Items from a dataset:
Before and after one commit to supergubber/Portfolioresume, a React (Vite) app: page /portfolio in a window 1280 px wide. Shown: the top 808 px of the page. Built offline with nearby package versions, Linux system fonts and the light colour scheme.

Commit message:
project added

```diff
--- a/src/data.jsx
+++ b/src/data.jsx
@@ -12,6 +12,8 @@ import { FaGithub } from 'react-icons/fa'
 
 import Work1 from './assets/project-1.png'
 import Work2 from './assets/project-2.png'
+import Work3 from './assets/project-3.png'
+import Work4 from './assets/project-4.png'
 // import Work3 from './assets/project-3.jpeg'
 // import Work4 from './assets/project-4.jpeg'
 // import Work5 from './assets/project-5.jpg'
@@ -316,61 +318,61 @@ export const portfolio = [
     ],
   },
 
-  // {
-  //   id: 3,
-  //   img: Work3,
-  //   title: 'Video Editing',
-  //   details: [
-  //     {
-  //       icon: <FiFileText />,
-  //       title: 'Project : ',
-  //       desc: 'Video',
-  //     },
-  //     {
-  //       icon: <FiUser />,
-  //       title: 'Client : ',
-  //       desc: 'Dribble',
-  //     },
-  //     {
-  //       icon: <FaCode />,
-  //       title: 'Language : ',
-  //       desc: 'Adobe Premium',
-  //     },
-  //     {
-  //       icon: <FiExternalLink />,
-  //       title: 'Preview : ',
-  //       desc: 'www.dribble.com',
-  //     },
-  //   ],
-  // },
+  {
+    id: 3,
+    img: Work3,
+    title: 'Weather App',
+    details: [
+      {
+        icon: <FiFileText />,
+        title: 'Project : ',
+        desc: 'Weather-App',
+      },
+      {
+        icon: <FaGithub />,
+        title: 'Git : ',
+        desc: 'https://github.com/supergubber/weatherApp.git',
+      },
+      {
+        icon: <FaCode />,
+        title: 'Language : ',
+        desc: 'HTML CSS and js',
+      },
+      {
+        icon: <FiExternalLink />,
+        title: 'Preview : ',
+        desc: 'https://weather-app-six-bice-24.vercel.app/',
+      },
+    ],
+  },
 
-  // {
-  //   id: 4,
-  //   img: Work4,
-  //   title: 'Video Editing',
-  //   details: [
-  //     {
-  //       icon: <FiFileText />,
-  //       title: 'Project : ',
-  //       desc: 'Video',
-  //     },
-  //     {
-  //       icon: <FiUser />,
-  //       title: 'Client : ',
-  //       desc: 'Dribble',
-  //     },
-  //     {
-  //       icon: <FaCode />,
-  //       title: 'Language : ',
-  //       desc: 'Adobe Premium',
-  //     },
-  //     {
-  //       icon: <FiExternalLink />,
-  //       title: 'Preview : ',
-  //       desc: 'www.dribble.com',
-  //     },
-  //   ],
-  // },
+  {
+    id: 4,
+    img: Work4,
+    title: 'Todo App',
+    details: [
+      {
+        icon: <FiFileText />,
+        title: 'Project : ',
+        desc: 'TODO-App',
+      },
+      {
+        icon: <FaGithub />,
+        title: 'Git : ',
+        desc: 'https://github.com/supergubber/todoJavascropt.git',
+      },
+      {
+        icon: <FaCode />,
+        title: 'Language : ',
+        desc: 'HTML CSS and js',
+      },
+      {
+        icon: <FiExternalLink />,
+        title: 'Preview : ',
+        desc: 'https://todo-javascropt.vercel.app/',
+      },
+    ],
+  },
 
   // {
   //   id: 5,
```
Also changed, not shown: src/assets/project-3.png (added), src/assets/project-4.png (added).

Exercise aim:
Every record must be retyped so that it matches the original exactly.

Exercise result:
Before and after one commit to supergubber/Portfolioresume, a React (Vite) app: page /portfolio in a window 1280 px wide. Shown: the top 808 px of the page. Built offline with nearby package versions, Linux system fonts and the light colour scheme.

Commit message:
project added

```diff
--- a/src/data.jsx
+++ b/src/data.jsx
@@ -12,6 +12,8 @@ import { FaGithub } from 'react-icons/fa'
 
 import Work1 from './assets/project-1.png'
 import Work2 from './assets/project-2.png'
+import Work3 from './assets/project-3.png'
+import Work4 from './assets/project-4.png'
 // import Work3 from './assets/project-3.jpeg'
 // import Work4 from './assets/project-4.jpeg'
 // import Work5 from './assets/project-5.jpg'
@@ -316,61 +318,61 @@ export const portfolio = [
     ],
   },
 
-  // {
-  //   id: 3,
-  //   img: Work3,
-  //   title: 'Video Editing',
-  //   details: [
-  //     {
-  //       icon: <FiFileText />,
-  //       title: 'Project : ',
-  //       desc: 'Video',
-  //     },
-  //     {
-  //       icon: <FiUser />,
-  //       title: 'Client : ',
-  //       desc: 'Dribble',
-  //     },
-  //     {
-  //       icon: <FaCode />,
-  //       title: 'Language : ',
-  //       desc: 'Adobe Premium',
-  //     },
-  //     {
-  //       icon: <FiExternalLink />,
-  //       title: 'Preview : ',
-  //       desc: 'www.dribble.com',
-  //     },
-  //   ],
-  // },
+  {
+    id: 3,
+    img: Work3,
+    title: 'Weather App',
+    details: [
+      {
+        icon: <FiFileText />,
+        title: 'Project : ',
+        desc: 'Weather-App',
+      },
+      {
+        icon: <FaGithub />,
+        title: 'Git : ',
+        desc: 'https://github.com/supergubber/weatherApp.git',
+      },
+      {
+        icon: <FaCode />,
+        title: 'Language : ',
+        desc: 'HTML CSS and js',
+      },
+      {
+        icon: <FiExternalLink />,
+        title: 'Preview : ',
+        desc: 'https://weather-app-six-bice-24.vercel.app/',
+      },
+    ],
+  },
 
-  // {
-  //   id: 4,
-  //   img: Work4,
-  //   title: 'Video Editing',
-  //   details: [
-  //     {
-  //       icon: <FiFileText />,
-  //       title: 'Project : ',
-  //       desc: 'Video',
-  //     },
-  //     {
-  //       icon: <FiUser />,
-  //       title: 'Client : ',
-  //       desc: 'Dribble',
-  //     },
-  //     {
-  //       icon: <FaCode />,
-  //       title: 'Language : ',
-  //       desc: 'Adobe Premium',
-  //     },
-  //     {
-  //       icon: <FiExternalLink />,
-  //       title: 'Preview : ',
-  //       desc: 'www.dribble.com',
-  //     },
-  //   ],
-  // },
+  {
+    id: 4,
+    img: Work4,
+    title: 'Todo App',
+    details: [
+      {
+        icon: <FiFileText />,
+        title: 'Project : ',
+        desc: 'TODO-App',
+      },
+      {
+        icon: <FaGithub />,
+        title: 'Git : ',
+        desc: 'https://github.com/supergubber/todoJavascropt.git',
+      },
+      {
+        icon: <FaCode />,
+        title: 'Language : ',
+        desc: 'HTML CSS and js',
+      },
+      {
+        icon: <FiExternalLink />,
+        title: 'Preview : ',
+        desc: 'https://todo-javascropt.vercel.app/',
+      },
+    ],
+  },
 
   // {
   //   id: 5,
```
Also changed, not shown: src/assets/project-3.png (added), src/assets/project-4.png (added).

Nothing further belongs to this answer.